OUR EVALUATION RESULTS:
For testing the heatsink, we ran the CoreMark benchmark program modified slightly to put the benchmark test in a repeating loop while also reporting the internal CPU temperature using tempmonGetTemp(); at the conclusion of each loop. Each test was run until the temperature stabilized.
The CoreMark program is designed to work the CPU to its maximum on a set of calculations to determine its processing speed and so it works well for a worse-case test. The program can be found here: https://github.com/PaulStoffregen/CoreMark
The following results were obtained at a 21°C ambient temperature in open air with a Teensy 4.1 mounted on our Prototyping System for Teensy 4.1. The system has good ground and power planes and the Teensy 4.1 has no additional load on any of its pins so a best case environment for the CPU.
Adding the heatsink decreased the internal operating temperature by 7°C with no airflow and 17-22°C with airflow.
Light airflow was achieved by placing a modest 30CFM fan 21″ from the heatsink so only a very slight breeze could be felt at the heatsink.
Strong airflow was achieved by placing the same fan about 3″ from the heatsink.
If the Teensy 4.x is being operated at elevated ambient temperatures such as in a warm enclosure, those measurements would all be justified up by approximately the amount of increase in ambient temperature over 21°C.
The thermals of the Teensy 4.x can also be affected by the heatsinking mass on its pins. Ground and power pins that connect to large power planes can help pull heat away from the module. As one example, under the same environmental conditions, a Teensy 4.1 with heatsink running at 600MHz and no air flow measured 3°C hotter sitting on antistatic foam on the bench versus when mounted in the Prototyping System for Teensy 4.1 baseboard with good power and ground planes. Conversely if it is driving heavy loads on its pins, that will increase the thermal load on the microprocessor.
Downsides to Overclocking and Heatsinks
The main downside of this heatsink is that it is relatively tall at 18mm, so requires adequate clearance above the Teensy 4.x. There are of course shorter heatsinks available, but with all other things being equal, bigger tends to be better when it comes to heatsinks.
Another consideration would be if the Teensy is being operated in an environment with a significant vibration or shock component. In that case, the effect of adding a large extended mass to the top of the BGA microprocessor chip should be carefully considered and in most cases would not be recommended.
The final point of consideration is that overclocking the Teensy 4.1 will tend to shorten its lifespan. This is due to operating at higher internal voltages and temperatures thus creating more wear and tear on the chip over time.

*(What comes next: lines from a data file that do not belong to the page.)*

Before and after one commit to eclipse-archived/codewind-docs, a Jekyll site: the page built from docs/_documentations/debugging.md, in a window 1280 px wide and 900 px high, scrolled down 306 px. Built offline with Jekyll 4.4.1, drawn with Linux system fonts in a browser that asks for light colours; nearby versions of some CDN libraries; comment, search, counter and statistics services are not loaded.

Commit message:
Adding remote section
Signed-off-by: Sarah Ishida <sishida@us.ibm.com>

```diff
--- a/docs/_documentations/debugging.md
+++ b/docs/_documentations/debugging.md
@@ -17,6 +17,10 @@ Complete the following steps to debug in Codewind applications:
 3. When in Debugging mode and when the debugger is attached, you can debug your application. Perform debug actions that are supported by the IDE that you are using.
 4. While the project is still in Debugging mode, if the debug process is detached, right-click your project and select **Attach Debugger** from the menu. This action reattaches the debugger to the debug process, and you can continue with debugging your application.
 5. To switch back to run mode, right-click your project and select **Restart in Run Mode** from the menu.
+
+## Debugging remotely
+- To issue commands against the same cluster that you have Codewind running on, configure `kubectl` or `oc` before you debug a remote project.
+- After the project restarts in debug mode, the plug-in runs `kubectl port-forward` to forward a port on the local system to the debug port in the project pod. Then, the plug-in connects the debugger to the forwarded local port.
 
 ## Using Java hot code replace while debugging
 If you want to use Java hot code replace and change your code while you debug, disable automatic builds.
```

This is usually not a major consideration for casual hobby use, but should definitely be considered for long-term commercial applications especially if operating in a high ambient temperature environment to begin with.

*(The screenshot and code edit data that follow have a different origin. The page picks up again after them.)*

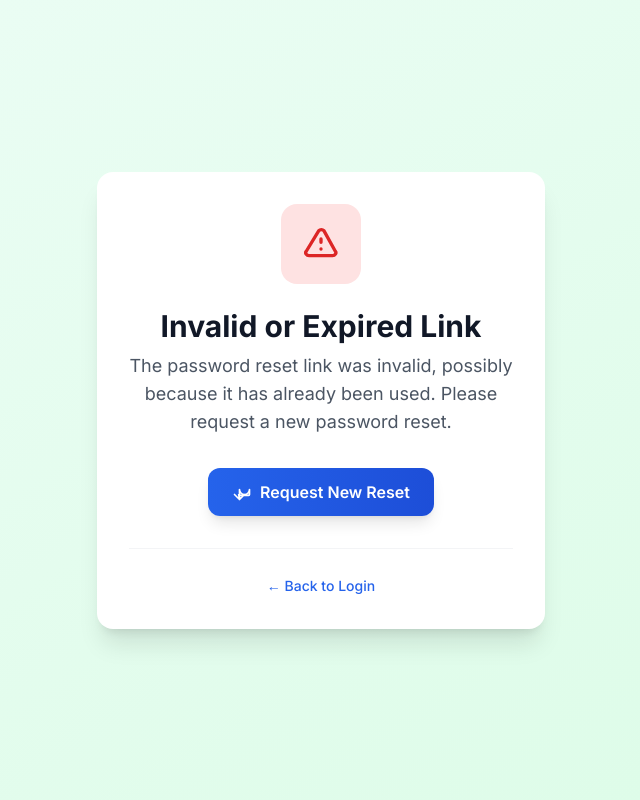
After one commit to ridowan01/event-management, a Django app: page /users/password/reset/1/1/ in a window 1280 px wide. The commit adds this page. Shown: the whole page, without its empty margins (319-959 px from the left). Run offline with Django 5.2, Linux system fonts and the light colour scheme; some libraries are stand-ins or nearby versions.

Commit message:
profile added, change password and reset password function added

```diff
--- a/users/forms.py
+++ b/users/forms.py
@@ -1,6 +1,5 @@
 from django import forms
 from django.contrib.auth.models import User
-from django.contrib.auth.forms import AuthenticationForm
 
 class RegisterForm(forms.ModelForm):
     confirm_password = forms.CharField(widget=forms.PasswordInput)
@@ -8,6 +7,3 @@ class RegisterForm(forms.ModelForm):
     class Meta:
         model = User
         fields = ["username", "first_name", "last_name", "email", "password", "confirm_password"]
-
-class LoginForm(AuthenticationForm):
-    pass
--- a/users/templates/users/login.html
+++ b/users/templates/users/login.html
@@ -51,7 +51,7 @@
                 <input type="checkbox" name="remember" class="h-4 w-4 text-indigo-600 border-gray-300 rounded">
                 <span class="ml-2 text-sm text-gray-600">Remember me</span>
                 </label>
-                <a href="/forgot-password" class="text-sm text-indigo-600 hover:text-indigo-500">Forgot password?</a>
+                <a href="{% url 'reset-password' %}" class="text-sm text-indigo-600 hover:text-indigo-500">Forgot password?</a>
             </div>
 
             <!-- Submit -->
--- /dev/null
+++ b/users/templates/users/password_reset.html
@@ -0,0 +1,121 @@
+<!DOCTYPE html>
+<html lang="en">
+<head>
+    <meta charset="UTF-8">
+    <meta name="viewport" content="width=device-width, initial-scale=1.0">
+    <title>Reset Password</title>
+    <script src="https://cdn.tailwindcss.com"></script>
+    <style>
+        @import url('https://fonts.googleapis.com/css2?family=Inter:wght@400;500;600;700&display=swap');
+        body { font-family: 'Inter', sans-serif; }
+    </style>
+</head>
+<body class="bg-gradient-to-br from-emerald-50 to-green-100 min-h-screen flex items-center justify-center p-4">
+    <div class="max-w-md w-full bg-white rounded-2xl shadow-xl p-8 space-y-8">
+        {% if validlink %}
+        <!-- Success Header -->
+        <div class="text-center">
+            <div class="w-20 h-20 bg-emerald-100 rounded-2xl flex items-center justify-center mx-auto mb-6">
+                <svg class="w-10 h-10 text-emerald-600" fill="none" stroke="currentColor" viewBox="0 0 24 24">
+                    <path stroke-linecap="round" stroke-linejoin="round" stroke-width="2" d="M9 12l2 2 4-4m6 2a9 9 0 11-18 0 9 9 0 0118 0z"></path>
+                </svg>
+            </div>
+            <h1 class="text-3xl font-bold text-gray-900 mb-2">Reset Your Password</h1>
+            <p class="text-gray-600 text-lg">Enter your new password below.</p>
+        </div>
+
+        <!-- Reset Form -->
+        <form method="post" class="space-y-6">
+            {% csrf_token %}
+
+            <!-- New Password Field -->
+            <div>
+                <label for="{{ form.new_password1.id_for_label }}" class="block text-sm font-medium text-gray-700 mb-2">
+                    New Password
+                </label>
+                <div class="relative">
+                    <div class="absolute inset-y-0 left-0 pl-3 flex items-center pointer-events-none">
+                        <svg class="h-5 w-5 text-gray-400" fill="none" stroke="currentColor" viewBox="0 0 24 24">
+                            <path stroke-linecap="round" stroke-linejoin="round" stroke-width="2" d="M12 15v2m-6 4h12a2 2 0 002-2v-6a2 2 0 00-2-2H6a2 2 0 00-2 2v6a2 2 0 002 2z"></path>
+                        </svg>
+                    </div>
+                    <input type="password"
+                           name="{{ form.new_password1.name }}"
+                           id="{{ form.new_password1.id_for_label }}"
+                           class="block w-full pl-10 pr-3 py-3 border border-gray-300 rounded-xl placeholder-gray-400 focus:outline-none focus:ring-2 focus:ring-emerald-500 focus:border-transparent transition duration-200"
+                           placeholder="Enter new password"
+                           required>
+                </div>
+                {% if form.new_password1.errors %}
+                    <p class="mt-2 text-sm text-red-600">{{ form.new_password1.errors.0 }}</p>
+                {% endif %}
+            </div>
+
+            <!-- Confirm Password Field -->
+            <div>
+                <label for="{{ form.new_password2.id_for_label }}" class="block text-sm font-medium text-gray-700 mb-2">
+                    Confirm Password
+                </label>
+                <div class="relative">
+                    <div class="absolute inset-y-0 left-0 pl-3 flex items-center pointer-events-none">
+                        <svg class="h-5 w-5 text-gray-400" fill="none" stroke="currentColor" viewBox="0 0 24 24">
+                            <path stroke-linecap="round" stroke-linejoin="round" stroke-width="2" d="M12 15v2m-6 4h12a2 2 0 002-2v-6a2 2 0 00-2-2H6a2 2 0 00-2 2v6a2 2 0 002 2z"></path>
+                        </svg>
+                    </div>
+                    <input type="password"
+                           name="{{ form.new_password2.name }}"
+                           id="{{ form.new_password2.id_for_label }}"
+                           class="block w-full pl-10 pr-3 py-3 border border-gray-300 rounded-xl placeholder-gray-400 focus:outline-none focus:ring-2 focus:ring-emerald-500 focus:border-transparent transition duration-200"
+                           placeholder="Confirm new password"
+                           required>
+                </div>
+                {% if form.new_password2.errors %}
+                    <p class="mt-2 text-sm text-red-600">{{ form.new_password2.errors.0 }}</p>
+                {% endif %}
+
+                {% if form.non_field_errors %}
+                    <p class="mt-2 text-sm text-red-600">{{ form.non_field_errors.0 }}</p>
+                {% endif %}
+            </div>
+
+            <!-- Submit Button -->
+            <button type="submit"
+                    class="w-full bg-gradient-to-r from-emerald-600 to-emerald-700 hover:from-emerald-700 hover:to-emerald-800 text-white font-semibold py-4 px-6 rounded-xl shadow-lg hover:shadow-xl transform hover:-translate-y-0.5 transition-all duration-200 focus:outline-none focus:ring-4 focus:ring-emerald-200">
+                <span class="flex items-center justify-center">
+                    <svg class="w-5 h-5 mr-2" fill="none" stroke="currentColor" viewBox="0 0 24 24">
+                        <path stroke-linecap="round" stroke-linejoin="round" stroke-width="2" d="M5 13l4 4L19 7"></path>
+                    </svg>
+                    Reset Password
+                </span>
+            </button>
+        </form>
+
+        {% else %}
+        <!-- Invalid Link Header -->
+        <div class="text-center">
+            <div class="w-20 h-20 bg-red-100 rounded-2xl flex items-center justify-center mx-auto mb-6">
+                <svg class="w-10 h-10 text-red-600" fill="none" stroke="currentColor" viewBox="0 0 24 24">
+                    <path stroke-linecap="round" stroke-linejoin="round" stroke-width="2" d="M12 9v2m0 4h.01m-6.938 4h13.856c1.54 0 2.502-1.667 1.732-2.5L13.732 4c-.77-.833-2.268-.833-3.038 0L3.082 16.5c-.77.833.192 2.5 1.732 2.5z"></path>
+                </svg>
+            </div>
+            <h1 class="text-3xl font-bold text-gray-900 mb-2">Invalid or Expired Link</h1>
+            <p class="text-gray-600 text-lg mb-8">The password reset link was invalid, possibly because it has already been used. Please request a new password reset.</p>
+            <a href="{% url 'password_reset' %}"
+               class="inline-flex items-center px-6 py-3 bg-gradient-to-r from-blue-600 to-blue-700 text-white font-semibold rounded-xl shadow-lg hover:shadow-xl hover:from-blue-700 hover:to-blue-800 transition-all duration-200">
+                <svg class="w-5 h-5 mr-2" fill="none" stroke="currentColor" viewBox="0 0 24 24">
+                    <path stroke-linecap="round" stroke-linejoin="round" stroke-width="2" d="M15 15l-6 6m0 0l-6-6m6 6V9a6 6 0 0012 0v6a1 1 0 01-1 1H9a1 1 0 01-1-1z"></path>
+                </svg>
+                Request New Reset
+            </a>
+        </div>
+        {% endif %}
+
+        <!-- Back to Login -->
+        <div class="text-center pt-6 border-t border-gray-100">
+            <a href="{% url 'login' %}" class="text-blue-600 hover:text-blue-800 font-medium text-sm transition-colors duration-200">
+                ← Back to Login
+            </a>
+        </div>
+    </div>
+</body>
+</html>
--- a/users/urls.py
+++ b/users/urls.py
@@ -1,9 +1,14 @@
 from django.urls import path
+from django.contrib.auth.views import LogoutView
 from . import views
 
 urlpatterns = [
     path("log-up/", views.LogupView.as_view(), name="logup"),
     path("log-in/", views.LoginView.as_view(), name="login"),
-    path("log-out/", views.logout, name="logout"),
+    path("log-out/", LogoutView.as_view(next_page="home"), name="logout"),
     path("activate/<int:user_id>/<str:token>/", views.activate_user, name="activate-user"),
+    path("profile/", views.ProfileView.as_view(), name="profile"),
+    path("password/change/", views.ChangePasswordView.as_view(), name="change-password"),
+    path("password/reset/", views.ResetPasswordEmailView.as_view(), name="reset-password"),
+    path("password/reset/<uidb64>/<token>/", views.ResetPasswordView.as_view(), name="reset-password-confirm"),
 ]
--- a/users/views.py
+++ b/users/views.py
@@ -1,11 +1,14 @@
 from django.shortcuts import render, redirect, HttpResponse
+from django.contrib import messages
+from django.contrib.auth import authenticate, login as auth_login, logout as auth_logout
 from django.contrib.auth.models import User, Group
-from django.contrib.auth import authenticate, login as auth_login, logout as auth_logout
 from django.contrib.auth.forms import AuthenticationForm
-from django.contrib import messages
+from django.contrib.auth.views import PasswordChangeView, PasswordChangeView, PasswordResetView, PasswordResetConfirmView
 from django.contrib.auth.tokens import default_token_generator
 from django.views import View
-from .forms import RegisterForm, LoginForm
+from django.views.generic import TemplateView
+from django.urls import reverse_lazy
+from .forms import RegisterForm
 
 # Create your views here.
 class LogupView(View):
@@ -45,26 +48,24 @@ class LogupView(View):
 
 class LoginView(View):
     def get(self, request):
-        form = AuthenticationForm()
-        return render(request, "users/login.html", {"form": form})
+        return render(request, "users/login.html")
 
     def post(self, request):
-        form = AuthenticationForm(data=request.POST)
-        if form.is_valid():
-            username = form.cleaned_data["username"]
-            password = form.cleaned_data["password"]
-            user = authenticate(username=username, password=password)
-            if user is not None:
-                auth_login(request, user)
-                if user.is_superuser or user.groups.filter(name="Organizer").exists():
-                    return redirect("event-create")
-                elif user.groups.filter(name="Participant").exists():
-                    return redirect("index")
-            else:
-                messages.error(request, "Invalid username or password.")
+        username = request.POST.get('username')
+        password = request.POST.get('password')
+
+        user = authenticate(request, username=username, password=password)
+        if user is not None:
+            auth_login(request, user)
+            if user.is_superuser or user.groups.filter(name="Organizer").exists():
+                return redirect("event-create")
+            elif user.groups.filter(name="Participant").exists():
+                return redirect("index")
         else:
             messages.error(request, "Invalid username or password.")
-        return render(request, "users/login.html", {"form": form})
+
+        return render(request, "users/login.html")
+
 
 def logout(request):
     auth_logout(request)
@@ -82,3 +83,38 @@ def activate_user(request, user_id, token):
             return HttpResponse("Invalid activation link.")
     except User.DoesNotExist:
         return HttpResponse("User not found.")
+
+class ProfileView(TemplateView):
+    template_name = "users/profile.html"
+
+    def get_context_data(self, **kwargs):
+        context = super().get_context_data(**kwargs)
+
+        user = self.request.user
+        context["email"] = user.email
+        context["name"] = user.get_full_name()
+        return context
+
+class ChangePasswordView(PasswordChangeView):
+    template_name = "users/changepassword.html"
+
+    def get_success_url(self):
+        messages.success(self.request, "Password changed successfully!")
+        return reverse_lazy("profile")
+
+class ResetPasswordEmailView(PasswordResetView):
+    template_name = "users/password_reset_email.html"
+    email_template_name = "users/password_reset_email_message.html"
+
+    def get_success_url(self):
+        messages.success(self.request, 'Password reset email sent successfully! Check your inbox')
+        return reverse_lazy("login")
+
+class ResetPasswordView(PasswordResetConfirmView):
+    template_name = "users/password_reset.html"
+    success_url = reverse_lazy("login")
+
+    def form_valid(self, form):
+        form.save()
+        messages.success(self.request, "Password reset successfully!")
+        return super().form_valid(form)
```
Also changed, not shown: events/templates/events/base.html (+8 -5 lines), users/templates/users/changepassword.html (added, +103 -0 lines), users/templates/users/password_reset_email.html (added, +75 -0 lines), users/templates/users/password_reset_email_message.html (added, +12 -0 lines), users/templates/users/profile.html (added, +83 -0 lines), db.sqlite3, 1 other file.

For maximum life, the Teensy 4.1 can be slightly under-clocked at 528MHz. This lowers the internal operating voltages and reduces the internal temperature even compared to operating at the nominal 600MHz. Many applications will never notice the performance difference.
|12 x 12mm (0.47 x 0.47″)